(Stored data entries)
[Start of section]

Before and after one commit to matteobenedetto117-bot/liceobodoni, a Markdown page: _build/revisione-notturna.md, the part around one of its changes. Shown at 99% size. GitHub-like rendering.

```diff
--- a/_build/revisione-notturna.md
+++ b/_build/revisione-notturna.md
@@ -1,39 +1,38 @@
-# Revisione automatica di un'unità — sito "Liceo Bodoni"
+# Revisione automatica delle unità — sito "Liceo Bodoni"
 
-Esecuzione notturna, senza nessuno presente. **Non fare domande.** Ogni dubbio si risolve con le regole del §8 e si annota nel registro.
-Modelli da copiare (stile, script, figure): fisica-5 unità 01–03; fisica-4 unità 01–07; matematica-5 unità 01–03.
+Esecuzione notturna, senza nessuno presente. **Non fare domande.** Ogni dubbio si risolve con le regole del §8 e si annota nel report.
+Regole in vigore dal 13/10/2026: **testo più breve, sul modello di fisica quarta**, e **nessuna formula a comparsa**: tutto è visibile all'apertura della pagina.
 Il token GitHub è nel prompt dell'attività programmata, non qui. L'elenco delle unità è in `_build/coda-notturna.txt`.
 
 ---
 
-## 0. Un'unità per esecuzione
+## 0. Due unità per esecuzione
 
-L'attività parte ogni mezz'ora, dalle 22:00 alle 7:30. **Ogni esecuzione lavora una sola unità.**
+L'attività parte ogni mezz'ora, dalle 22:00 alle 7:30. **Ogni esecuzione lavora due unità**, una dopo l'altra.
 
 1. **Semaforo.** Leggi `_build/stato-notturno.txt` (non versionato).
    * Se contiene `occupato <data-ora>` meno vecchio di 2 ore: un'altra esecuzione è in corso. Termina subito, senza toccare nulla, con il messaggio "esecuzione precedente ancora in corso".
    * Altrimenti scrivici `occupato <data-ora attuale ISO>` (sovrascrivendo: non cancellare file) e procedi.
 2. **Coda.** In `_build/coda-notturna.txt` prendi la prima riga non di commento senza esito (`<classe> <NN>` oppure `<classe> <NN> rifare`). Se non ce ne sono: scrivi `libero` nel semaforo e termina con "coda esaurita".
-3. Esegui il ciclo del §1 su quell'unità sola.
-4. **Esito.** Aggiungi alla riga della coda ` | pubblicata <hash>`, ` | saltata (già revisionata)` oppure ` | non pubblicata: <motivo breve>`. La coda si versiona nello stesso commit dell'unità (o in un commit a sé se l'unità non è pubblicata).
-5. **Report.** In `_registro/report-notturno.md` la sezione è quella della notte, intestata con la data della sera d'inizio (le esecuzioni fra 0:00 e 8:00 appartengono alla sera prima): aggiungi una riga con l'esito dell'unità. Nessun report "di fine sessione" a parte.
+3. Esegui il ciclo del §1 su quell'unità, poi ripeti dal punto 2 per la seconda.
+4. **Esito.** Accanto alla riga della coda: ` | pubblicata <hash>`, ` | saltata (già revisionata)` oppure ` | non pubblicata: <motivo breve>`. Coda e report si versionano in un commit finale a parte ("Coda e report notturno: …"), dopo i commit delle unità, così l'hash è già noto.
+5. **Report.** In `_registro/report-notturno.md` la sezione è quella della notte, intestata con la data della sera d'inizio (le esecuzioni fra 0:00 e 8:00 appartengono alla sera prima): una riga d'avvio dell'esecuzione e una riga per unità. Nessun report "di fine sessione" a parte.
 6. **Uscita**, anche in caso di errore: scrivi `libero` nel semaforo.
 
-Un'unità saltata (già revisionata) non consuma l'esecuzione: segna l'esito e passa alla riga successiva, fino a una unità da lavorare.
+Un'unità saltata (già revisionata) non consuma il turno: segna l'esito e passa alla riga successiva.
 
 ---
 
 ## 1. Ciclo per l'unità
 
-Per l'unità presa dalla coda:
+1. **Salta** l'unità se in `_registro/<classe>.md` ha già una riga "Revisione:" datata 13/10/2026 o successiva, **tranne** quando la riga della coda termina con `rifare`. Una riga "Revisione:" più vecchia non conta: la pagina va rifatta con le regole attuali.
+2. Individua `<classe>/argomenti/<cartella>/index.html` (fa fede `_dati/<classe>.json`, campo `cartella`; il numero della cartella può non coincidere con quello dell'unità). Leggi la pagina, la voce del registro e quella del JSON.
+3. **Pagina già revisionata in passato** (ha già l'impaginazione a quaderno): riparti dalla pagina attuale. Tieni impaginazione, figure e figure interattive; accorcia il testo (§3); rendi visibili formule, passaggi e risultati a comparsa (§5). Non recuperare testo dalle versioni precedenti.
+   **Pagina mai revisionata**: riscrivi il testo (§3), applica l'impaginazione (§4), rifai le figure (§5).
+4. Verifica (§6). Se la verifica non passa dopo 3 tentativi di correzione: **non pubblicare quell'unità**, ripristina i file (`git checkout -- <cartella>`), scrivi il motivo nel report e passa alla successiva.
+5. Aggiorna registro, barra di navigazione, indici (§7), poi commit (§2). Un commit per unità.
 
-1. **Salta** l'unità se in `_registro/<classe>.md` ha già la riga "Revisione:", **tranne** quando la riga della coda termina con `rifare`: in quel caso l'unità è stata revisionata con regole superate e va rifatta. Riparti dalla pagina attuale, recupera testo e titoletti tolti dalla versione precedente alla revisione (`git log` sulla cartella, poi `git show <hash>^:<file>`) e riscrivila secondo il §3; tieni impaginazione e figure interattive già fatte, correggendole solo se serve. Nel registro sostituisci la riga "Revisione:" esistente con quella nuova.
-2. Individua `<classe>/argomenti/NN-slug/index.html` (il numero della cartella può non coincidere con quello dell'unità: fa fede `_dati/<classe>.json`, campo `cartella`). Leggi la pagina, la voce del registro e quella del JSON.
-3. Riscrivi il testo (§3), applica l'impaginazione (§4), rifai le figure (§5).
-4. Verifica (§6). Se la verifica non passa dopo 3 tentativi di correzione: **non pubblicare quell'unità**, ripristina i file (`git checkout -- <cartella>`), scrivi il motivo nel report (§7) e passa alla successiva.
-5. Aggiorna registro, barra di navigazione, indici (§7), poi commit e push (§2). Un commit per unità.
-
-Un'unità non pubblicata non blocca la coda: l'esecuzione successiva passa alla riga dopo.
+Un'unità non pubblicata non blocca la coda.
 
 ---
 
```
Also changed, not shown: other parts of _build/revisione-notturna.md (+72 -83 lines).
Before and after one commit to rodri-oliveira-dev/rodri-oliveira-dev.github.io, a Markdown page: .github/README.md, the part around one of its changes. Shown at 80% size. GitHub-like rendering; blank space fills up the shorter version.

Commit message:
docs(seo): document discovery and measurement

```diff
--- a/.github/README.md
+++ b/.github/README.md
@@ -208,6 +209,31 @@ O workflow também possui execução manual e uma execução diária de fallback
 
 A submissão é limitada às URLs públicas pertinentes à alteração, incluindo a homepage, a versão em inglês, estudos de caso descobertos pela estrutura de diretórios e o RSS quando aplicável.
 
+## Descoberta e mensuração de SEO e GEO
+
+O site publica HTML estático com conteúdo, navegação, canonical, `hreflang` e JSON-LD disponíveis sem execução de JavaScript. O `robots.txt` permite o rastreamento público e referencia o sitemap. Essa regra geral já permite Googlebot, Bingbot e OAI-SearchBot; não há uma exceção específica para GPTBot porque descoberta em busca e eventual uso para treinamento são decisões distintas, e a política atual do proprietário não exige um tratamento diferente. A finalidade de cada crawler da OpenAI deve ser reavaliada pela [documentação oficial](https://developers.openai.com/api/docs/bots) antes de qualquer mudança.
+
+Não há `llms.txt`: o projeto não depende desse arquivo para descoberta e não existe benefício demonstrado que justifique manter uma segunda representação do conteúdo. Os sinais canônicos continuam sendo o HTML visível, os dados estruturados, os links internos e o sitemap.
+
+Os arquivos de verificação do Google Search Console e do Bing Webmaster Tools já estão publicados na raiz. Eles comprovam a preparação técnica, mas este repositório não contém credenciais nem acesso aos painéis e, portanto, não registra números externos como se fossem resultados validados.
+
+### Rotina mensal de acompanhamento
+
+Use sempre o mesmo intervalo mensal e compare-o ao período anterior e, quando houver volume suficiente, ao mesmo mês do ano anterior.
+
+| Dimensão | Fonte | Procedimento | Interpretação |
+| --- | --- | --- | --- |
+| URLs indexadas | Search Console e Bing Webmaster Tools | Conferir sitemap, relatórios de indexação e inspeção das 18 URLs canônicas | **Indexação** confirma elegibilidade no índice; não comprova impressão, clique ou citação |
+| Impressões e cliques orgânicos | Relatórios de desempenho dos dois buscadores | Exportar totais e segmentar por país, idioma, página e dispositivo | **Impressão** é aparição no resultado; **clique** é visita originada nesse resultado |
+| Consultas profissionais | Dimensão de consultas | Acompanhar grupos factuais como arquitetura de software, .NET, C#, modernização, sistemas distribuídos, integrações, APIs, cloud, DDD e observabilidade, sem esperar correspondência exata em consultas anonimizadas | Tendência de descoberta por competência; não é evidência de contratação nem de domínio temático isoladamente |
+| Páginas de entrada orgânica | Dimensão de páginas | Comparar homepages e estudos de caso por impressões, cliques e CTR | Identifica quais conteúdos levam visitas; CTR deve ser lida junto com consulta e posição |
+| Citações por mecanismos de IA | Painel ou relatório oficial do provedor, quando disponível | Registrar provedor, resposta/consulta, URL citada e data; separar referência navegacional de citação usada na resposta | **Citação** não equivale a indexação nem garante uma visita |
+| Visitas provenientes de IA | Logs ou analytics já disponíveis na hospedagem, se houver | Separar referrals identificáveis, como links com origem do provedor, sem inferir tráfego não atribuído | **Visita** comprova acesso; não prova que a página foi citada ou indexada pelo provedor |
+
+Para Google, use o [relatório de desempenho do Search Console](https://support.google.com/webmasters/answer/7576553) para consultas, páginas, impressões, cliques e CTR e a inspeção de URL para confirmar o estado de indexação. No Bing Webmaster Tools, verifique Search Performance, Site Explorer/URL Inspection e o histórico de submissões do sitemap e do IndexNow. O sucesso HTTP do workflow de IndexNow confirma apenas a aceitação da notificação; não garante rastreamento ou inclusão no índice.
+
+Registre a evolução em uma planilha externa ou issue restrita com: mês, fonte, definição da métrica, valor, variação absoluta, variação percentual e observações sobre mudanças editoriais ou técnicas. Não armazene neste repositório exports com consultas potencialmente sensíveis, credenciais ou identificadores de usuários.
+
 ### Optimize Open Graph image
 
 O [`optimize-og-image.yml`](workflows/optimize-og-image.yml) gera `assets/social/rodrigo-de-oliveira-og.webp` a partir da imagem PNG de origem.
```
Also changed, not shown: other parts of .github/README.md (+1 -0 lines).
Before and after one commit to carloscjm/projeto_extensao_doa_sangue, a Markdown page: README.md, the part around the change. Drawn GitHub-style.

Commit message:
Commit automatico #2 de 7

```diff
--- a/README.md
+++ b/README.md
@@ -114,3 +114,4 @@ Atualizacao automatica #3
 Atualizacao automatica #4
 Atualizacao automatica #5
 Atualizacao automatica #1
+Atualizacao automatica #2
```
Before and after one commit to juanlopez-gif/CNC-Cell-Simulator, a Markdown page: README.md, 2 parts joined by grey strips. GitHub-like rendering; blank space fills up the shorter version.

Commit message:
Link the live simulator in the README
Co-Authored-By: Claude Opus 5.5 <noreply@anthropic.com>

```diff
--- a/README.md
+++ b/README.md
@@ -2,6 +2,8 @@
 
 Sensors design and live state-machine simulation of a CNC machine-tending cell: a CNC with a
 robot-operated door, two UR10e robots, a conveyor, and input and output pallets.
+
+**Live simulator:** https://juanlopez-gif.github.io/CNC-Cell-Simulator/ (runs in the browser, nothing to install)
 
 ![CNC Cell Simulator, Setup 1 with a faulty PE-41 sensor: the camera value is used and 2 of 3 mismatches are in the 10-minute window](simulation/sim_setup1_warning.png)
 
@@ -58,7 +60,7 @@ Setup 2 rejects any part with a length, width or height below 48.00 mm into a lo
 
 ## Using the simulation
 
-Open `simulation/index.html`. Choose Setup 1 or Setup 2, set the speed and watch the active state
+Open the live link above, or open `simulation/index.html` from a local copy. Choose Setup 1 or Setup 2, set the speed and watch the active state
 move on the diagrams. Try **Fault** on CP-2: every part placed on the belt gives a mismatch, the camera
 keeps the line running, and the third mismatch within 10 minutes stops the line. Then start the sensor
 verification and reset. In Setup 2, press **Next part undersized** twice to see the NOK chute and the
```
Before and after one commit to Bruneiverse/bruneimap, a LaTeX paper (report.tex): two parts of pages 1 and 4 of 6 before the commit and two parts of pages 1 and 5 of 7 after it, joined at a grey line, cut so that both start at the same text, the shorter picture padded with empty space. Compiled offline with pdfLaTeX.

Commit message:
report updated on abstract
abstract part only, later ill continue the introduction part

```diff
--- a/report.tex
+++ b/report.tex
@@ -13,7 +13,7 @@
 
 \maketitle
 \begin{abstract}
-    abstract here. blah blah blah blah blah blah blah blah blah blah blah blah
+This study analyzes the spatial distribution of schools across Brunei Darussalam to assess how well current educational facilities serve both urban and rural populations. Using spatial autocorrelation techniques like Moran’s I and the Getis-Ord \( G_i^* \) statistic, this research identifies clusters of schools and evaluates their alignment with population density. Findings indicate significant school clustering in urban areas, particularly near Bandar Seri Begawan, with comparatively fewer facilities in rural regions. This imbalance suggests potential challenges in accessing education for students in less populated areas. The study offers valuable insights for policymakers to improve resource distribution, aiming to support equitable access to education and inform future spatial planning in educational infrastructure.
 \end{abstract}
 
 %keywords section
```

[End of section]

- _Exercise prompt_
Check all the records above and select each line where the string "automatica" is found.

- _Response_
-# Revisione automatica di un'unità — sito "Liceo Bodoni"
+# Revisione automatica delle unità — sito "Liceo Bodoni"
@@ -114,3 +114,4 @@ Atualizacao automatica #3
 Atualizacao automatica #4
 Atualizacao automatica #5
 Atualizacao automatica #1
+Atualizacao automatica #2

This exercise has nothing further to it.